Counselor and warrior of *Hroðgar. Taken by *GM in revenge for the
death of her son (*XX). His head is found near *GM's lair. (*XXI)
A Dane. Father of *Unferð.
Unknown Danish king. Part of Hroðgar's cautionary tale to
Family to which *Wealhþeow belongs.
An unknown king of the Danes cited by Hroðgar to Beowulf as an
example of bad kingship.
(*XIII, *XVI, *XXIIII, *XXVII)
Courtier of *Hroðgar.
An official at the court of *Hroðgar.
Mythical Danish king. Opens the epic with his example of good
Son of *Scyld. Another example of good kingship.
Son of Beow and father of Hroðgar.
Healfdene's first son and older brother of *Hroðgar. He had a
short reign and one son.
(*I, *VII, *XXXI)
Son of *Heorogar. It is supposed that he did not succeed to the Danish
throne because of either youth or lack of strength. His uncle
Hroðgar ruled instead.
King of the Danes during Beowulf's visit to Heorot. He is heir to the
Scylding line of worthy kingship and becomes *Beowulf's mentor in the subject of kingship
She is a queen who demonstrates her political clout when Hroðgar
bestows numerous gifts upon Beowulf for saving his kingdom, but is
mindful of the proper line of succession to the Danish throne.
First son of *Hroðgar.
Second son of *Hroðgar.
Daughter of *Hrothgar. Her marriage is arranged to *Ingeld, son of

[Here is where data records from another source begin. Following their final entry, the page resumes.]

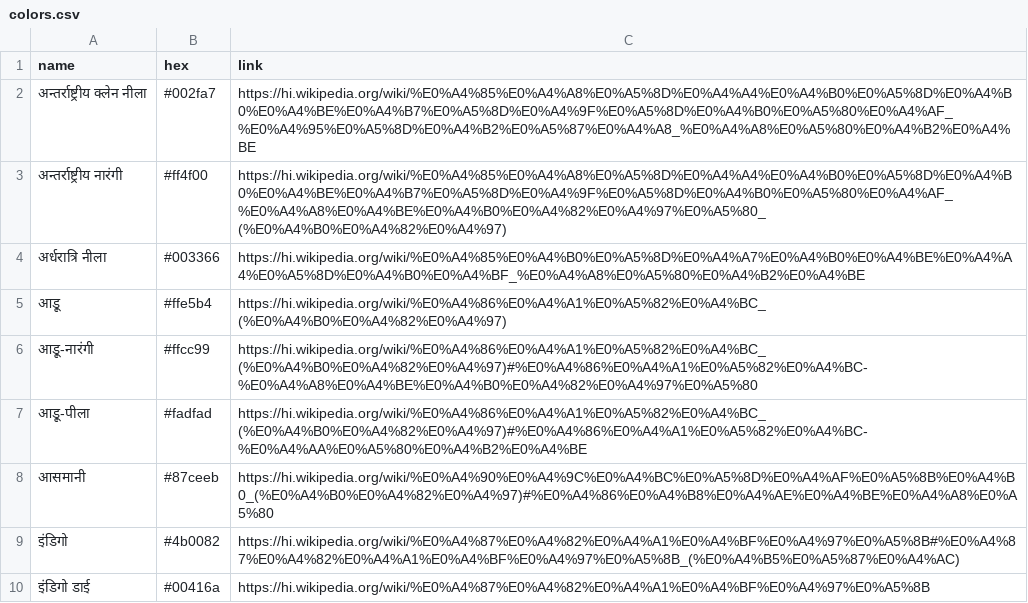
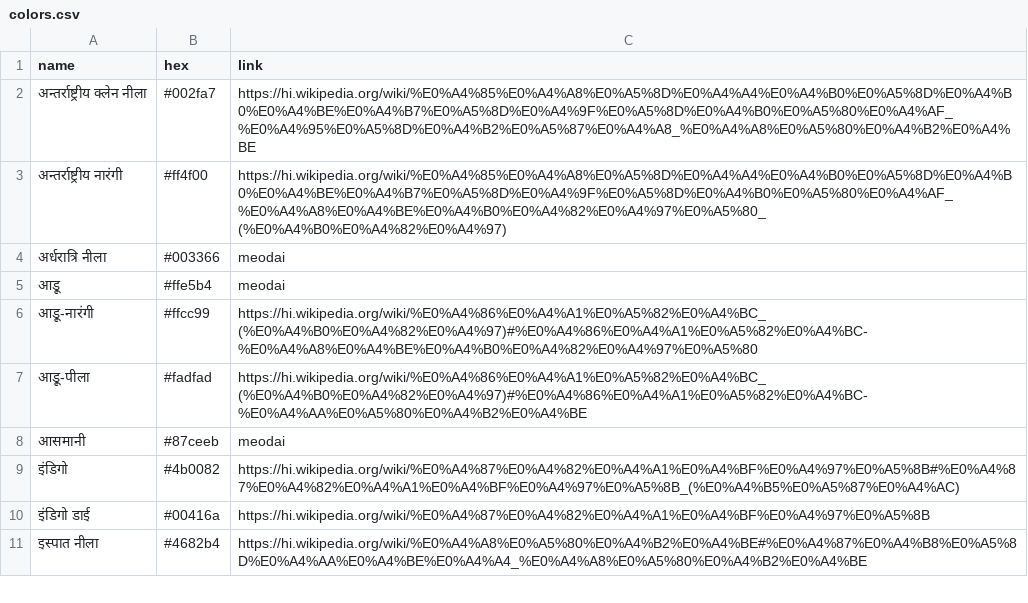
Before and after one commit to meodai/hindi-color-names, a CSV file: colors.csv, drawn as a sheet; only a part is shown; the shorter side is filled out with more unchanged rows.

```diff
--- a/colors.csv
+++ b/colors.csv
@@ -3,7 +3,7 @@ name,hex,link
 अन्तर्राष्ट्रीय नारंगी,#ff4f00,https://hi.wikipedia.org/wiki/%E0%A4%85%E0%A4%A8%E0%A5%8D%E0%A4%A4%E0%A4%B0%E0%A5%8D%E0%A4%B0%E0%A4%BE%E0%A4%B7%E0%A5%8D%E0%A4%9F%E0%A5%8D%E0%A4%B0%E0%A5%80%E0%A4%AF_%E0%A4%A8%E0%A4%BE%E0%A4%B0%E0%A4%82%E0%A4%97%E0%A5%80_(%E0%A4%B0%E0%A4%82%E0%A4%97)
-अर्धरात्रि नीला,#003366,https://hi.wikipedia.org/wiki/%E0%A4%85%E0%A4%B0%E0%A5%8D%E0%A4%A7%E0%A4%B0%E0%A4%BE%E0%A4%A4%E0%A5%8D%E0%A4%B0%E0%A4%BF_%E0%A4%A8%E0%A5%80%E0%A4%B2%E0%A4%BE
-आडू़,#ffe5b4,https://hi.wikipedia.org/wiki/%E0%A4%86%E0%A4%A1%E0%A5%82%E0%A4%BC_(%E0%A4%B0%E0%A4%82%E0%A4%97)
+अर्धरात्रि नीला,#003366,meodai
+आडू़,#ffe5b4,meodai
 आडू़-नारंगी,#ffcc99,https://hi.wikipedia.org/wiki/%E0%A4%86%E0%A4%A1%E0%A5%82%E0%A4%BC_(%E0%A4%B0%E0%A4%82%E0%A4%97)#%E0%A4%86%E0%A4%A1%E0%A5%82%E0%A4%BC-%E0%A4%A8%E0%A4%BE%E0%A4%B0%E0%A4%82%E0%A4%97%E0%A5%80
 आडू़-पीला,#fadfad,https://hi.wikipedia.org/wiki/%E0%A4%86%E0%A4%A1%E0%A5%82%E0%A4%BC_(%E0%A4%B0%E0%A4%82%E0%A4%97)#%E0%A4%86%E0%A4%A1%E0%A5%82%E0%A4%BC-%E0%A4%AA%E0%A5%80%E0%A4%B2%E0%A4%BE
-आसमानी,#87ceeb,https://hi.wikipedia.org/wiki/%E0%A4%90%E0%A4%9C%E0%A4%BC%E0%A5%8D%E0%A4%AF%E0%A5%8B%E0%A4%B0_(%E0%A4%B0%E0%A4%82%E0%A4%97)#%E0%A4%86%E0%A4%B8%E0%A4%AE%E0%A4%BE%E0%A4%A8%E0%A5%80
+आसमानी,#87ceeb,meodai
 इंडिगो,#4b0082,https://hi.wikipedia.org/wiki/%E0%A4%87%E0%A4%82%E0%A4%A1%E0%A4%BF%E0%A4%97%E0%A5%8B#%E0%A4%87%E0%A4%82%E0%A4%A1%E0%A4%BF%E0%A4%97%E0%A5%8B_(%E0%A4%B5%E0%A5%87%E0%A4%AC)
```
Also changed, not shown: 3 other files.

*Froda. *Beowulf forsees bad tidings for this union.
Danish Prince, younger brother of *Hrothgar. (*I)
Son of *Halga.
Famous hall of the Danish king *Hroðgar.
Unferð's sword. Loaned to *Beowulf for the battle with *GM.
A Germanic Deity. Friend of the Danes.
Prince of the Heatho-Bards, son of *Froda. To be married to *Freawaru,
daughter of *Hrothgar.
(See the Finnsburg story)
Heatho-Bard chief, father of *Ingeld.